■ TASK: Search the listing below, and show each line that includes the word "README".

Start of INPUT DATA

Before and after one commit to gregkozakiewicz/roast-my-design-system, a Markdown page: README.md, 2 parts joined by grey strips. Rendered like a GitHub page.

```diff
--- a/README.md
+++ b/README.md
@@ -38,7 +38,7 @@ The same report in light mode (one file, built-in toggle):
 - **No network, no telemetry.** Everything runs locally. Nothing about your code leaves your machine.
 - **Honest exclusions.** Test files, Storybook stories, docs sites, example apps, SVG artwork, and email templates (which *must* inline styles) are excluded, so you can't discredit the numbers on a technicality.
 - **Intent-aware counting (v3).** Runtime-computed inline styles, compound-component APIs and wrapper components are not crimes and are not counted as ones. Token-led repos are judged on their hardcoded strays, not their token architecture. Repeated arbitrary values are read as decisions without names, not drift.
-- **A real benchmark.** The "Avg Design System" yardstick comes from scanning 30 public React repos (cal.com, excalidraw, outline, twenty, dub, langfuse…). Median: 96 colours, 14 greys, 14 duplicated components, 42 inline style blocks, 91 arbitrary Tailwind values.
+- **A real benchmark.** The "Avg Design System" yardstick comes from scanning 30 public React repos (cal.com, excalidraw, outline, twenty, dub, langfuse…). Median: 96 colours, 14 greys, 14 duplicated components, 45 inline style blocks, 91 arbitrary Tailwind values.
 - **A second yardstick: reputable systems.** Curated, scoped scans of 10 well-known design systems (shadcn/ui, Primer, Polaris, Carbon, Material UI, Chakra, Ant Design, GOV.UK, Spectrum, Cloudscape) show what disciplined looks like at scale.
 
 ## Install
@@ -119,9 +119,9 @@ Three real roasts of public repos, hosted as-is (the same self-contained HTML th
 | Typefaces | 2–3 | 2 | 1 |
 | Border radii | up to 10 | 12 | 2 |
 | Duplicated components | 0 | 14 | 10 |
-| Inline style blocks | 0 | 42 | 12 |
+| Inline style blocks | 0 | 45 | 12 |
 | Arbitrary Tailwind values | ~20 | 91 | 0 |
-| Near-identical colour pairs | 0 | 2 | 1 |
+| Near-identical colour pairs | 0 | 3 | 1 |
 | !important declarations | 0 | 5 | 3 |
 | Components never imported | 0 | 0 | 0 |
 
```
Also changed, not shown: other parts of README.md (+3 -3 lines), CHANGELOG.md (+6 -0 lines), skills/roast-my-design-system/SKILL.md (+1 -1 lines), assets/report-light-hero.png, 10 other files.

End of INPUT DATA

■ TASK RESULT:
Before and after one commit to gregkozakiewicz/roast-my-design-system, a Markdown page: README.md, 2 parts joined by grey strips. Rendered like a GitHub page.
--- a/README.md
+++ b/README.md
Also changed, not shown: other parts of README.md (+3 -3 lines), CHANGELOG.md (+6 -0 lines), skills/roast-my-design-system/SKILL.md (+1 -1 lines), assets/report-light-hero.png, 10 other files.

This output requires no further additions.